=== Task ===
Retype the records word for word. Skip every image.

*** Opening Extracted information ***

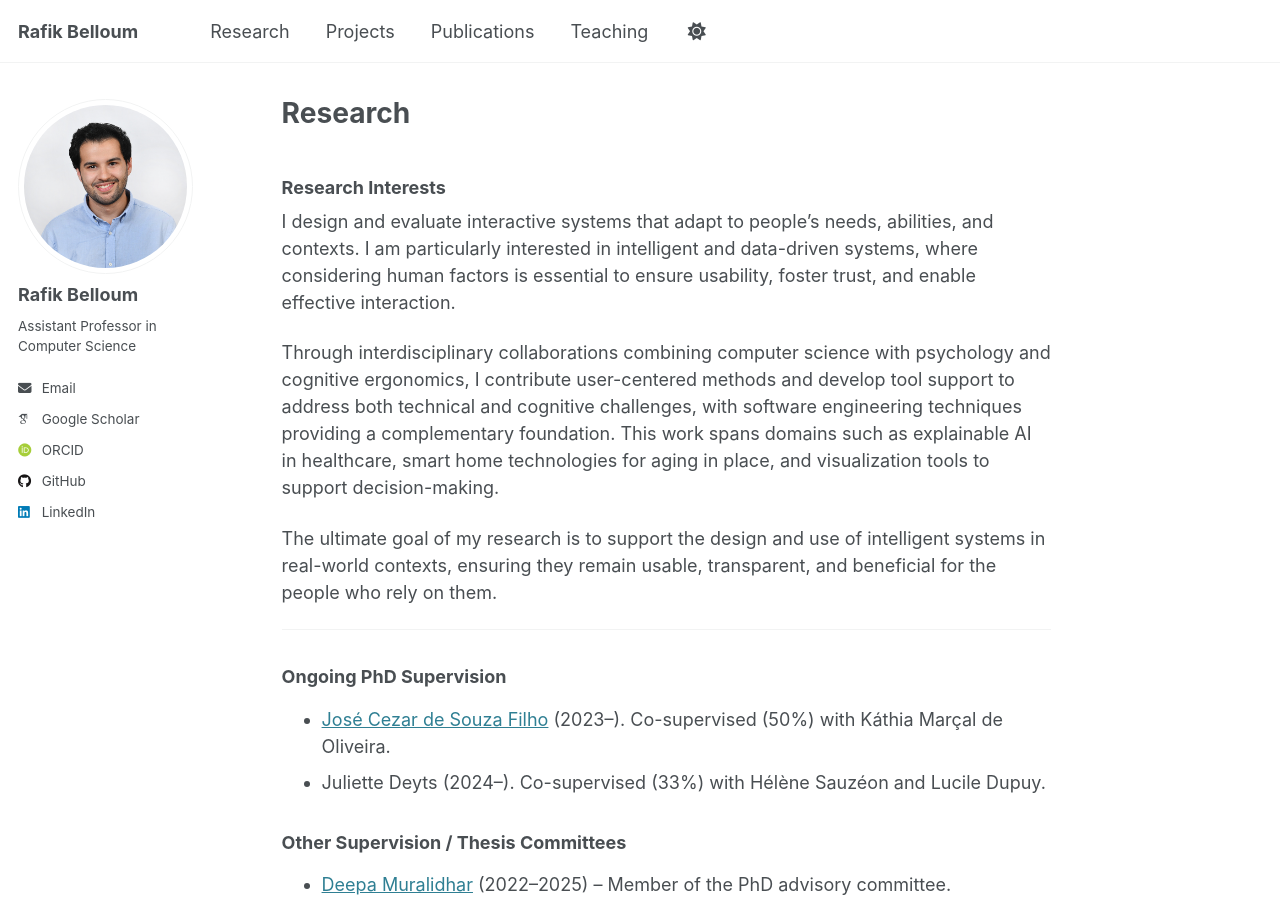
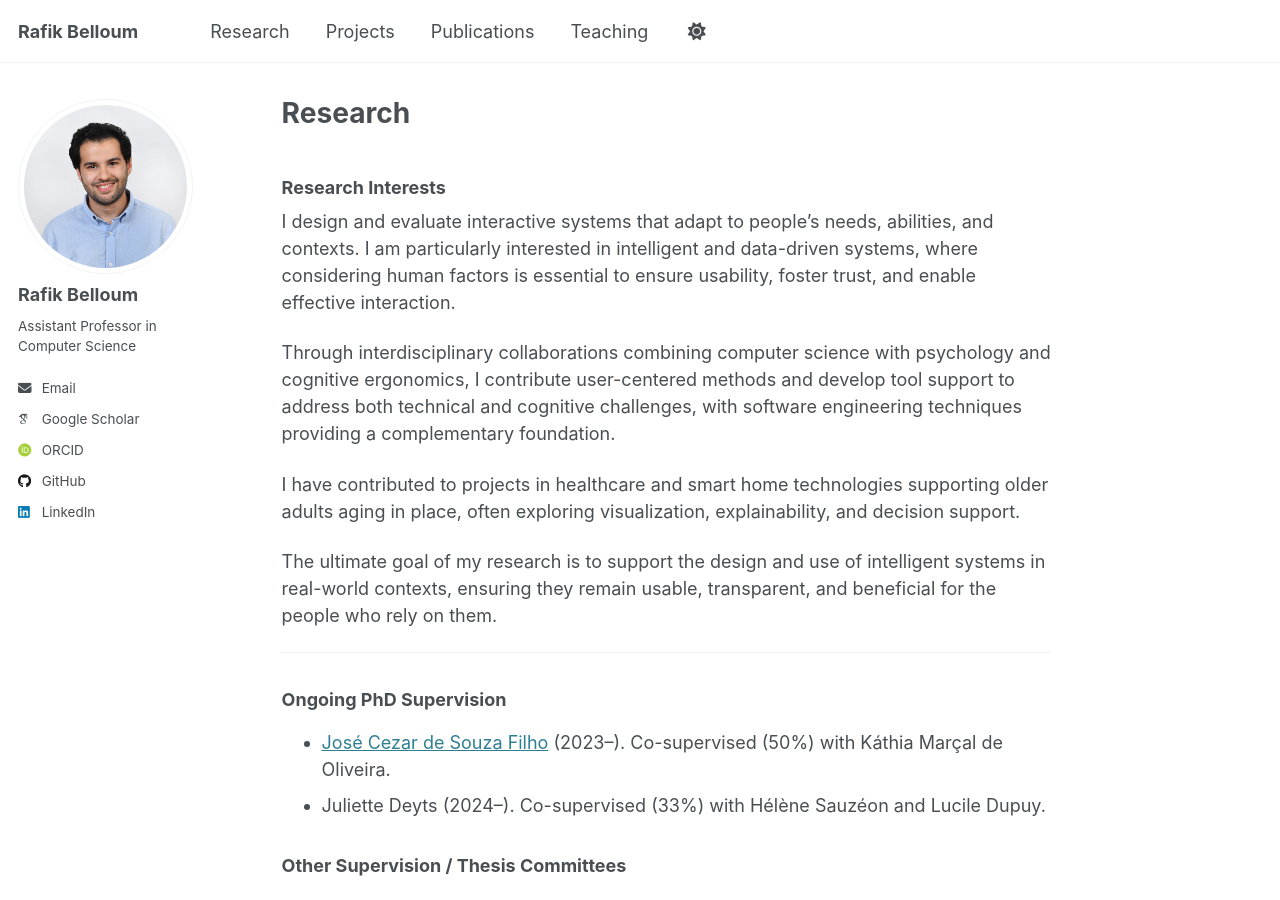
Before and after one commit to rafik-belloum/rafik-belloum.github.io, a Jekyll site: the page built from _pages/research.md, in a window 1280 px wide and 900 px high. Built offline with Jekyll 4.4.1, drawn with Linux system fonts in a browser that asks for light colours; some web fonts are replaced.

Commit message:
Update research.md

```diff
--- a/_pages/research.md
+++ b/_pages/research.md
@@ -9,7 +9,11 @@ author_profile: true
 
 I design and evaluate interactive systems that adapt to people’s needs, abilities, and contexts. I am particularly interested in intelligent and data-driven systems, where considering human factors is essential to ensure usability, foster trust, and enable effective interaction.
 
-Through interdisciplinary collaborations combining computer science with psychology and cognitive ergonomics, I contribute user-centered methods and develop tool support to address both technical and cognitive challenges, with software engineering techniques providing a complementary foundation. This work spans domains such as explainable AI in healthcare, smart home technologies for aging in place, and visualization tools to support decision-making.
+Through interdisciplinary collaborations combining computer science with psychology and cognitive ergonomics, I contribute user-centered methods and develop tool support to address both technical and cognitive challenges, with software engineering techniques providing a complementary foundation.
+
+I have contributed to projects in healthcare and smart home technologies supporting older adults aging in place, often exploring visualization, explainability, and decision support.
+
+<!--This work spans domains such as explainable AI in healthcare, smart home technologies for aging in place, and visualization tools to support decision-making.-->
 
 The ultimate goal of my research is to support the design and use of intelligent systems in real-world contexts, ensuring they remain usable, transparent, and beneficial for the people who rely on them.
 
```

*** Closing Extracted information ***

=== Task result ===
Before and after one commit to rafik-belloum/rafik-belloum.github.io, a Jekyll site: the page built from _pages/research.md, in a window 1280 px wide and 900 px high. Built offline with Jekyll 4.4.1, drawn with Linux system fonts in a browser that asks for light colours; some web fonts are replaced.

Commit message:
Update research.md

```diff
--- a/_pages/research.md
+++ b/_pages/research.md
@@ -9,7 +9,11 @@ author_profile: true
 
 I design and evaluate interactive systems that adapt to people’s needs, abilities, and contexts. I am particularly interested in intelligent and data-driven systems, where considering human factors is essential to ensure usability, foster trust, and enable effective interaction.
 
-Through interdisciplinary collaborations combining computer science with psychology and cognitive ergonomics, I contribute user-centered methods and develop tool support to address both technical and cognitive challenges, with software engineering techniques providing a complementary foundation. This work spans domains such as explainable AI in healthcare, smart home technologies for aging in place, and visualization tools to support decision-making.
+Through interdisciplinary collaborations combining computer science with psychology and cognitive ergonomics, I contribute user-centered methods and develop tool support to address both technical and cognitive challenges, with software engineering techniques providing a complementary foundation.
+
+I have contributed to projects in healthcare and smart home technologies supporting older adults aging in place, often exploring visualization, explainability, and decision support.
+
+<!--This work spans domains such as explainable AI in healthcare, smart home technologies for aging in place, and visualization tools to support decision-making.-->
 
 The ultimate goal of my research is to support the design and use of intelligent systems in real-world contexts, ensuring they remain usable, transparent, and beneficial for the people who rely on them.
 
```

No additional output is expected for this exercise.